The Better Business Bureau issued a press release yesterday warning the public of an an age-old scam making a comeback.
It’s been deemed the "Can You Hear Me?" scam.
In the past, this scam targeted businesses. The scammer would call - even pretend to adjust the phone or headset - and ask, "Can you hear me?"
The person on the other end would likely say, "Yes, yes, I can hear you."
With this grunt of approval, scammers could twist that around to, "Yes, the nice woman said she’d purchase this bulk of office supplies." Or, "Yes, he wants to buy an ad."
Now the phone scam is back, but it’s targeting individuals. In fact, BBB says more than half of the scams reported through its BBB Scam Tracker in the past few days have been about this one.
This is what happens: Someone calls you and you pick up. Consumers say the calls have been about anything from vacation packages to cruises to warranties.
Then the operator will ask if you can hear them, and you impulsively say "yes." But you haven’t just politely answered their questions. Rather, you’ve committed to something and didn’t even know it.

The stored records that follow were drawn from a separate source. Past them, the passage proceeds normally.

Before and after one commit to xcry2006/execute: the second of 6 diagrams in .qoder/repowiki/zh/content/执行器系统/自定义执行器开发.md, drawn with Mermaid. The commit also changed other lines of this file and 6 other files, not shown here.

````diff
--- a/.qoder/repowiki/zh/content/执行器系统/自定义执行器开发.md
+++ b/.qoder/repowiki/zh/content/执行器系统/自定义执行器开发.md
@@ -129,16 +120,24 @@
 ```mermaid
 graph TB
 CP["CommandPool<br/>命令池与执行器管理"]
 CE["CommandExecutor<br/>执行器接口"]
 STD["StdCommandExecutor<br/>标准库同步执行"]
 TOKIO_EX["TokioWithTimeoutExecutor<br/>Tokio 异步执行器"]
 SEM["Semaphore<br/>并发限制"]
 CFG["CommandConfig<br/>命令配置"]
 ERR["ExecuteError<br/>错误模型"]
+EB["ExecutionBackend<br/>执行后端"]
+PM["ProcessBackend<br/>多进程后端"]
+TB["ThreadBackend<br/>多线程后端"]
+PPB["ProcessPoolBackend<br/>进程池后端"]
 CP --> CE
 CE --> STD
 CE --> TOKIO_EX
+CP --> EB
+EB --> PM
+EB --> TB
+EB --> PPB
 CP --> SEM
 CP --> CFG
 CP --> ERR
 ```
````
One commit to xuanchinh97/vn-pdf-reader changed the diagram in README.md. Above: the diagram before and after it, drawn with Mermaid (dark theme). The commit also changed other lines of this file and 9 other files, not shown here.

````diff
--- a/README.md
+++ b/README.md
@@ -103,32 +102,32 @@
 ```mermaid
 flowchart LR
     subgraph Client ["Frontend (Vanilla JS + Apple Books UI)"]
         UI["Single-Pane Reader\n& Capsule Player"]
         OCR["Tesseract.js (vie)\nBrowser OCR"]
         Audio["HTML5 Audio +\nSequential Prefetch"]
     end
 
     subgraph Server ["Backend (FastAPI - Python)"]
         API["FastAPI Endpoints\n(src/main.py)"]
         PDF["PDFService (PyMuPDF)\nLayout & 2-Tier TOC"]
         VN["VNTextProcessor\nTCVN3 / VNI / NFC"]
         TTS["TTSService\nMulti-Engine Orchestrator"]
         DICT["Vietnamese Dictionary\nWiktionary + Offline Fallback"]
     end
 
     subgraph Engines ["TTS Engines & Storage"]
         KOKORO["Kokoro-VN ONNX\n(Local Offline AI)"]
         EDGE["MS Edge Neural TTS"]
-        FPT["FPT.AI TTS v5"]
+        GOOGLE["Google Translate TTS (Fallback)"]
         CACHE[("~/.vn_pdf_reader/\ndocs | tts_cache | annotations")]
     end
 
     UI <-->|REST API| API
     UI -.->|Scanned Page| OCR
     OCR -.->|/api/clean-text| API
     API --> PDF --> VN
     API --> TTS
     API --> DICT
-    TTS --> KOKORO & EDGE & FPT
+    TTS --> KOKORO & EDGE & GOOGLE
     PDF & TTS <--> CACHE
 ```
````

What to do if you get a "Can you hear me" call:
- If someone you don't know asks "Can you hear me?" don’t say anything. Hang up.
- Stay aware of any other questions to solicit a yes. These scammers are smart; they’ll know the public has caught on and will adjust accordingly.
- Don’t answer a call from an unknown or unfamiliar number.
- Check your bank and credit card accounts on a regular basis.